Reprinted from yesterday late editions.

David Amram had an interesting idea when he decided to base his new composition, "The Trail of Beauty," on "poetry, prayers and speeches of native American peoples" and to use motifs from Indian music liberally in his composition.

It was, however, an idea that others have had, at least in part, before him. That was evident, Monday at the Kennedy Center, when the Philadelphia Orchestra gave the work its Washington premiere. Sometimes it was evident in a cadence, a fragment of a phrase that could almost have been an allusion to Dvorak. But it stood out particularly at the beginning of the work's second movement. "Thanks to the Earth Where Men Dwell," when the bass drum began softly, joined by the tom-tom, bells and other percussions and finally the winds in a rhythmic orgy that recalled every cowboys-and-Indians soundtrack ever composed.

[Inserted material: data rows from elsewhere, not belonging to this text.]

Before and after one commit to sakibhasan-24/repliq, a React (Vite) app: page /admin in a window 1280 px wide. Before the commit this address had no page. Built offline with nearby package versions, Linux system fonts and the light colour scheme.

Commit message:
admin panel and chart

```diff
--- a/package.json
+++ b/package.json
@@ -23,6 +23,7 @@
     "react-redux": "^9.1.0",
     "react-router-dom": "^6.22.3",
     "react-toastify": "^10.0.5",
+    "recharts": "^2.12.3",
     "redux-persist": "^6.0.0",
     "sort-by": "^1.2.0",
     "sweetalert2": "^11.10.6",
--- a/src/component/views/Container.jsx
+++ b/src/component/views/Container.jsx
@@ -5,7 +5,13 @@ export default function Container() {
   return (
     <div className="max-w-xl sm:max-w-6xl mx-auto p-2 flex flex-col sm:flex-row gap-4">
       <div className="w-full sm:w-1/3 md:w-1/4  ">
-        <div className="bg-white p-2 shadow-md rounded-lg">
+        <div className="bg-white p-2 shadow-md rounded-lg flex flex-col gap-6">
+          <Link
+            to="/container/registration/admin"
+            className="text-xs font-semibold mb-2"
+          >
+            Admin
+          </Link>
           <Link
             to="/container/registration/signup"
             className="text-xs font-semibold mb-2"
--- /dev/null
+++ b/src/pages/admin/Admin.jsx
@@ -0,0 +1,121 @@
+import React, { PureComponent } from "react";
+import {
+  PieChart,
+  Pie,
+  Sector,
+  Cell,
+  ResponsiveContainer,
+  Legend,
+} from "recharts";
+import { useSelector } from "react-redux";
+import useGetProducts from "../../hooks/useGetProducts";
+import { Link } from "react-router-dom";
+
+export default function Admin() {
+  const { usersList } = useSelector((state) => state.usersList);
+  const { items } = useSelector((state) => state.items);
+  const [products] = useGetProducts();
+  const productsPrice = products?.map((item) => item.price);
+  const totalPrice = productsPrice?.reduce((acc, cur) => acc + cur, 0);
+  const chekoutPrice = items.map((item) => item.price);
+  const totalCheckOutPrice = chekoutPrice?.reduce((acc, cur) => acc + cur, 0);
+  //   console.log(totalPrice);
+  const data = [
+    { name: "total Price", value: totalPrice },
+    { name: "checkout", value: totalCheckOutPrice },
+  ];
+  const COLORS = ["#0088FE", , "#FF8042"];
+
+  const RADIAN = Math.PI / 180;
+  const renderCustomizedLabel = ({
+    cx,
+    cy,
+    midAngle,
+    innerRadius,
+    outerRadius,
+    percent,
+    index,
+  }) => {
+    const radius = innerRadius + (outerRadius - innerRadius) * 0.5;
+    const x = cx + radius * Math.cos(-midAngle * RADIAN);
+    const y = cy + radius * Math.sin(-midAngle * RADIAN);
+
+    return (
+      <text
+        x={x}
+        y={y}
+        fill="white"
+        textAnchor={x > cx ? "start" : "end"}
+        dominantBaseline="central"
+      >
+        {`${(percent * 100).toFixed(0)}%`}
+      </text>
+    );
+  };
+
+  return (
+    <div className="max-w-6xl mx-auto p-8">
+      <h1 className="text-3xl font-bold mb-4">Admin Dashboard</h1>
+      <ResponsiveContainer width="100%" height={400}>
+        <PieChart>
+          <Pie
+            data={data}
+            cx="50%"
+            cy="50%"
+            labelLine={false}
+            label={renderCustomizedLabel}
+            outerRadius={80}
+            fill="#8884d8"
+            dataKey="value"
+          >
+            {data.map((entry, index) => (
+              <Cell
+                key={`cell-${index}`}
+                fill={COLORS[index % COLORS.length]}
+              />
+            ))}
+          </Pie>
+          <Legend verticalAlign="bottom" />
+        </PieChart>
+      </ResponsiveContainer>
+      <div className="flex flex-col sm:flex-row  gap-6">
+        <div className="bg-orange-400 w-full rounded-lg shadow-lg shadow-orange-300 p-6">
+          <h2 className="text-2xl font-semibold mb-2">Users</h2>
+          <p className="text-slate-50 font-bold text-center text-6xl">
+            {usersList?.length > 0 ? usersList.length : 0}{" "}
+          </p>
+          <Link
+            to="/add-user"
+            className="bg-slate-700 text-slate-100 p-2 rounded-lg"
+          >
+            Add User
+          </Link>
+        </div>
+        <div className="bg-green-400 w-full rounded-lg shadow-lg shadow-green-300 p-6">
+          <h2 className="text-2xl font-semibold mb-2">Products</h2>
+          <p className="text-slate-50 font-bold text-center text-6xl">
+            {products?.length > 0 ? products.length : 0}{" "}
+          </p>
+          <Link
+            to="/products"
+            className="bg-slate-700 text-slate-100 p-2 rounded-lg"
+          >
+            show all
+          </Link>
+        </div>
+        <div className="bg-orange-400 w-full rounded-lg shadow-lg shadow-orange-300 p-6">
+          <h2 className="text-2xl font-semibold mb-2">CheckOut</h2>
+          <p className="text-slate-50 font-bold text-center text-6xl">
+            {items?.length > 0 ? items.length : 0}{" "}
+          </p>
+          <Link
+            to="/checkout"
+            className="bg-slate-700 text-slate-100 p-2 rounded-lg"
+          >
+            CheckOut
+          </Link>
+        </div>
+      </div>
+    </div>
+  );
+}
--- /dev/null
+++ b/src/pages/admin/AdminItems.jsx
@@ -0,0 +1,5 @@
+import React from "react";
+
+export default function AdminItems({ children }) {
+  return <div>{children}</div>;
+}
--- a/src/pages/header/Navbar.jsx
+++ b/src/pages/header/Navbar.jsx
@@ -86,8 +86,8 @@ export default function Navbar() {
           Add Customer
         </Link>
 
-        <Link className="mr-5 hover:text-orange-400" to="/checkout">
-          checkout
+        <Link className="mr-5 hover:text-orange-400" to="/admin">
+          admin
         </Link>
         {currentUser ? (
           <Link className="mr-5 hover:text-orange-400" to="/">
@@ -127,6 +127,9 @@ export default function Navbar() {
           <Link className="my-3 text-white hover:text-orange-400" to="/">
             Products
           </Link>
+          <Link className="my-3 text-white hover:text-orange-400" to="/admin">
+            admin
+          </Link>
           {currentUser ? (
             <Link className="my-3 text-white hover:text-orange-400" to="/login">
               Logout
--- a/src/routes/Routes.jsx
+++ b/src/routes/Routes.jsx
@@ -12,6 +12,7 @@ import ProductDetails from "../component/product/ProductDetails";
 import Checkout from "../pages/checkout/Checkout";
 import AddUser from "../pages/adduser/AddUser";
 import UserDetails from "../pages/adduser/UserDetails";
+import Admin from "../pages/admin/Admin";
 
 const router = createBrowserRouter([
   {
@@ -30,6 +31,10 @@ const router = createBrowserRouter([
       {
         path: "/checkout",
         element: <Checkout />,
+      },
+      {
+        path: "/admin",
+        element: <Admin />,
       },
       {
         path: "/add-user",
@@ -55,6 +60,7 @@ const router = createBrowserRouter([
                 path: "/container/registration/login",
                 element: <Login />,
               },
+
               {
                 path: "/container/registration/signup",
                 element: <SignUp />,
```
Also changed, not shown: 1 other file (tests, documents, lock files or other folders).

This music exists, of course, on a totally different level, and its relation to more commercial uses of similar motifs was more one of exorcism than of evocation; that point emerges when you see the work as a whole, particularly the opening section (which returns at the end) evoking the total life-cycle in its relation to natural beauty. "Haunting" is the word for this music, and even more for the long passage in the final movement which uses Chief Seattle's words to express the Red Man's relation to the land, with an admonition to the white usurper: "The very dust on which you now stand . . . / At night when the streets of your cities and villages are silent / They will throng with the returning hosts / That once filled and still love this beautiful land."